What is needed: The response must contain every line from the records below that has "components".

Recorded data
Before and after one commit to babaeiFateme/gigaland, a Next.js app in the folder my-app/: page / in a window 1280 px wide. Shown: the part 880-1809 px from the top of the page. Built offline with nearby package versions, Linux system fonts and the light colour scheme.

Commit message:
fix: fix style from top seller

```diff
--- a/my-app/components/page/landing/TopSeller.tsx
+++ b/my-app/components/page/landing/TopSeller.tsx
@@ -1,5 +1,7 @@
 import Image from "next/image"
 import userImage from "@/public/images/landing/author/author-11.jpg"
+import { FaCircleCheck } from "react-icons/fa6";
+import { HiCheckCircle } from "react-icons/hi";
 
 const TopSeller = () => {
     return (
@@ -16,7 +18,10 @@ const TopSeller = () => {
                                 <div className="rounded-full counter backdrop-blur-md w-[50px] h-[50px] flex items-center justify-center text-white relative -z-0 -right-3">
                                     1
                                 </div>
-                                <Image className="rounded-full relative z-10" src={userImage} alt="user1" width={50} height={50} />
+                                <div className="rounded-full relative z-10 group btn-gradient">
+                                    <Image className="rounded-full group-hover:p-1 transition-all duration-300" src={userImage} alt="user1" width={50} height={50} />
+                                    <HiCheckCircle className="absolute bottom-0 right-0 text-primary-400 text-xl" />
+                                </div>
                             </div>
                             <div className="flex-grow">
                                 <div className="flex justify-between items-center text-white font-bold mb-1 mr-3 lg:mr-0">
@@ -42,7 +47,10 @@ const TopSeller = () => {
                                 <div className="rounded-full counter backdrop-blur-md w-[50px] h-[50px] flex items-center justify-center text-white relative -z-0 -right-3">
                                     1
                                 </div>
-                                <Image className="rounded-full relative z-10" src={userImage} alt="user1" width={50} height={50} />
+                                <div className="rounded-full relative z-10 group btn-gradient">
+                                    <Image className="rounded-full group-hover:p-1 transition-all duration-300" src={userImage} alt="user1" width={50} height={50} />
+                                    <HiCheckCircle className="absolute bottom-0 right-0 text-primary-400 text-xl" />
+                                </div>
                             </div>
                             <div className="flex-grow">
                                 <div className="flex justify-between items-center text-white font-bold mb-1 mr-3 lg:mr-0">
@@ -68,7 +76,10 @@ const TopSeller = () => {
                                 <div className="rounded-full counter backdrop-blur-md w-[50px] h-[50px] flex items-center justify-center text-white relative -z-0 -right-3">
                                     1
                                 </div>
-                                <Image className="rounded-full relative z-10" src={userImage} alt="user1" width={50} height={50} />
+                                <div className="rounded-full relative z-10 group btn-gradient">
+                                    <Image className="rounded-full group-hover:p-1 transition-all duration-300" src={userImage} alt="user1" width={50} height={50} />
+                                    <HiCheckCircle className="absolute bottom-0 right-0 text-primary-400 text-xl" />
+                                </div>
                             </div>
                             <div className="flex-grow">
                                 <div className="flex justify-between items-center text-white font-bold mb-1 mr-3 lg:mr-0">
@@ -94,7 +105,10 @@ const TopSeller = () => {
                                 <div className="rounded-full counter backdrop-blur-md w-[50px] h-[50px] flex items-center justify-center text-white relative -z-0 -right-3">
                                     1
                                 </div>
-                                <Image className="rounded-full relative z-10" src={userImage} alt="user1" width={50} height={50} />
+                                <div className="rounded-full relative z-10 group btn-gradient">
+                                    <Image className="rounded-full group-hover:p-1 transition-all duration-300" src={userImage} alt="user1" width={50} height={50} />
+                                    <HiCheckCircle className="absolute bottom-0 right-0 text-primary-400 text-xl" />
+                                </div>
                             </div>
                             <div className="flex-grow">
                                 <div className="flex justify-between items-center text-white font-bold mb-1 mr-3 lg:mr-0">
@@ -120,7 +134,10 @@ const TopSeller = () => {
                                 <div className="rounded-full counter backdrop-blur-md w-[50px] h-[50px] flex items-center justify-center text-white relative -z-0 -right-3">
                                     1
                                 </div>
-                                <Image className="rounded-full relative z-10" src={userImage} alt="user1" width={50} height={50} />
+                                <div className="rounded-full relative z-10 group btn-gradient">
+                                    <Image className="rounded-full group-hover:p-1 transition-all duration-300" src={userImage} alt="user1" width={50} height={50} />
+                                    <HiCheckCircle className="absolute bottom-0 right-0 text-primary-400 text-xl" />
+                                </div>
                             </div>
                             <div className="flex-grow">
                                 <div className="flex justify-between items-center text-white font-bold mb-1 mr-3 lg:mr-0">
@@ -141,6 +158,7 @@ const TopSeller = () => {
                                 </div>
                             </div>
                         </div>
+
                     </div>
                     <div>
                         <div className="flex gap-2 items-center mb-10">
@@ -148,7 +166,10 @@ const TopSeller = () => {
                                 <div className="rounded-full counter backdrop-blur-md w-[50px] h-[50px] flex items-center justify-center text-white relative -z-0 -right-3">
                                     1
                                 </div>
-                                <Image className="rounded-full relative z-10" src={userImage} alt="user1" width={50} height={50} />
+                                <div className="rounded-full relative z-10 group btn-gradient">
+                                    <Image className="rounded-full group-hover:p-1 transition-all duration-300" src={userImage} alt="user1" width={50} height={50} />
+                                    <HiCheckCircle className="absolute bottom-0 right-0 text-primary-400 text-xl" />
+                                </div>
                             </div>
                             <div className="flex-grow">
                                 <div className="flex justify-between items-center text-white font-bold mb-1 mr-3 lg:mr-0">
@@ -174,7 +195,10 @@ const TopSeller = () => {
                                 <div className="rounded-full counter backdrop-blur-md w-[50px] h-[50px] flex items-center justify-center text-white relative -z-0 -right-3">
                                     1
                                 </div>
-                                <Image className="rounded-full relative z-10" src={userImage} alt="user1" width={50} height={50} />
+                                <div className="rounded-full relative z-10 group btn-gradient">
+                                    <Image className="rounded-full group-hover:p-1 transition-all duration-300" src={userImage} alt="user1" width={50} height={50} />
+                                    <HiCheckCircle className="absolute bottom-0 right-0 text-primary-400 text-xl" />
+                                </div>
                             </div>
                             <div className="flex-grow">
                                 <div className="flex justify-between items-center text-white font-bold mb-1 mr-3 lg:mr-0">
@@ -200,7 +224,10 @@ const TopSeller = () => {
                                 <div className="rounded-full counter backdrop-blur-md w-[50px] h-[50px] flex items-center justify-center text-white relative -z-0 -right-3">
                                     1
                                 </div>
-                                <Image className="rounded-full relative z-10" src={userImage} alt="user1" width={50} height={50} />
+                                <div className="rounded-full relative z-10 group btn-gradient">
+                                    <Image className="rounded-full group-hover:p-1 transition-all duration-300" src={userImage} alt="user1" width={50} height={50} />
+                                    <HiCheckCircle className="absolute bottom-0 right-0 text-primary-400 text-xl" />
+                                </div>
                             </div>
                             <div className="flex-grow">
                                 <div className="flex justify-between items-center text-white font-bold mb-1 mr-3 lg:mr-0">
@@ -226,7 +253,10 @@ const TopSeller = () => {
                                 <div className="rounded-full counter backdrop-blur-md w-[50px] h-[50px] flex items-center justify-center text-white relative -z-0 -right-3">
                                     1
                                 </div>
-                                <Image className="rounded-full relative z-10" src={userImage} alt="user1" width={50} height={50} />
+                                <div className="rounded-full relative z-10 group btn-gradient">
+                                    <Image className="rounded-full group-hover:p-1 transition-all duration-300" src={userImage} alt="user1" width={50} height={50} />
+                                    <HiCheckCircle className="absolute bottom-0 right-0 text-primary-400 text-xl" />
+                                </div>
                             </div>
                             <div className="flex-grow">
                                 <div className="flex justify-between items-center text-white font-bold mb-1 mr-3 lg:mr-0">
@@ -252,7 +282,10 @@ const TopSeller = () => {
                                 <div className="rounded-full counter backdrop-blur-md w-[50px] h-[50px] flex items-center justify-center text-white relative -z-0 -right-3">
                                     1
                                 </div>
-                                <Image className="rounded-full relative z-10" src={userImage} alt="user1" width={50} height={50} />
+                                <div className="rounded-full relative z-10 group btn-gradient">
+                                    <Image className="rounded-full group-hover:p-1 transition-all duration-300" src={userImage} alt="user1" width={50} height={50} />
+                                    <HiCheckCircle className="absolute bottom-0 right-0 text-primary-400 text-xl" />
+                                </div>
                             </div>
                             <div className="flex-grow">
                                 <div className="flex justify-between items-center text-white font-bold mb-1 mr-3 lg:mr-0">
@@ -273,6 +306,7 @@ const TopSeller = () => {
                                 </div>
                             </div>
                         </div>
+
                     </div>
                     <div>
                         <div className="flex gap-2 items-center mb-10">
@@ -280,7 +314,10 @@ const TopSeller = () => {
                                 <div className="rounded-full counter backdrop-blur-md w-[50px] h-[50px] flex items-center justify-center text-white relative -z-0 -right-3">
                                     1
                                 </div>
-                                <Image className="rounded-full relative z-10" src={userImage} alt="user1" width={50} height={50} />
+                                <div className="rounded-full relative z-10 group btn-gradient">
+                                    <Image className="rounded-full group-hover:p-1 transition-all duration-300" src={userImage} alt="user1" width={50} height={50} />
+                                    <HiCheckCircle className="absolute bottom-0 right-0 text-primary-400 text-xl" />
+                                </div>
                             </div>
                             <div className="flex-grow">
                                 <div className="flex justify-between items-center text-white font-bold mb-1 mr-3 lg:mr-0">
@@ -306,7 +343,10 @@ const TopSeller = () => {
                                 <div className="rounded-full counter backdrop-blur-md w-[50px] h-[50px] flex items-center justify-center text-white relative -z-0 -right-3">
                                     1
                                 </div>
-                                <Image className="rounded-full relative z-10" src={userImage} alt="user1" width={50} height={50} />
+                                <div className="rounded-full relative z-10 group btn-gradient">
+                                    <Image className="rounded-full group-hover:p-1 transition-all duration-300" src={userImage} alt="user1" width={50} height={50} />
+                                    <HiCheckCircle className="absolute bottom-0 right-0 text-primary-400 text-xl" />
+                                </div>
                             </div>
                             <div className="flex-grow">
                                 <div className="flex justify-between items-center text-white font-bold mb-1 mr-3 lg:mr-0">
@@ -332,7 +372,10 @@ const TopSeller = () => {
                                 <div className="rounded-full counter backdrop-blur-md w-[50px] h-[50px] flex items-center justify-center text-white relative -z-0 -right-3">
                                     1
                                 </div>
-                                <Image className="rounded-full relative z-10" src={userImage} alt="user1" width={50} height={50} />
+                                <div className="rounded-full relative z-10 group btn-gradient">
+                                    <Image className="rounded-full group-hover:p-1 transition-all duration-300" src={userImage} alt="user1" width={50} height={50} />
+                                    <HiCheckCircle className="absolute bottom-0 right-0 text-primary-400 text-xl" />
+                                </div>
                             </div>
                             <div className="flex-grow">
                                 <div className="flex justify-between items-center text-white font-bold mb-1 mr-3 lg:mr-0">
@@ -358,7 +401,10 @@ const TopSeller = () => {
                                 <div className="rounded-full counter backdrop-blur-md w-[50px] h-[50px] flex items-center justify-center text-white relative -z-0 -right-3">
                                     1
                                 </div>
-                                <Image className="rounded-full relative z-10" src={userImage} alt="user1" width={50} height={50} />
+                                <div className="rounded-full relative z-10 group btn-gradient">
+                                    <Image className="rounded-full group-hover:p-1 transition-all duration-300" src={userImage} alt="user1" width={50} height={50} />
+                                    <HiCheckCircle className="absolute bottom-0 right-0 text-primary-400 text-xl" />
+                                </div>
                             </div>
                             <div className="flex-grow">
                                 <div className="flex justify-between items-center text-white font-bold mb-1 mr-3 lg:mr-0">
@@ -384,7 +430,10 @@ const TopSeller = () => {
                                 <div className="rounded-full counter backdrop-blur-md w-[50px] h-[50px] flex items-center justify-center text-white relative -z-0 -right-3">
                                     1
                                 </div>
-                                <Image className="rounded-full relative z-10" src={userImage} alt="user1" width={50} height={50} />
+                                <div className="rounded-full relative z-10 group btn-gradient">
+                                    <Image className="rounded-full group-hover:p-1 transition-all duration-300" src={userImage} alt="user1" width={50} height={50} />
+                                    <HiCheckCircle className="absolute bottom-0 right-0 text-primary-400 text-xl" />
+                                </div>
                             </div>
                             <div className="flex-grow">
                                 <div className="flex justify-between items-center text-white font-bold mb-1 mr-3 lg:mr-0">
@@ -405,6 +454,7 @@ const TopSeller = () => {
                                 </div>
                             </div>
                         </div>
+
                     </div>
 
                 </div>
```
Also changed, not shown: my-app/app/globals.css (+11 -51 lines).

Your response:
--- a/my-app/components/page/landing/TopSeller.tsx
+++ b/my-app/components/page/landing/TopSeller.tsx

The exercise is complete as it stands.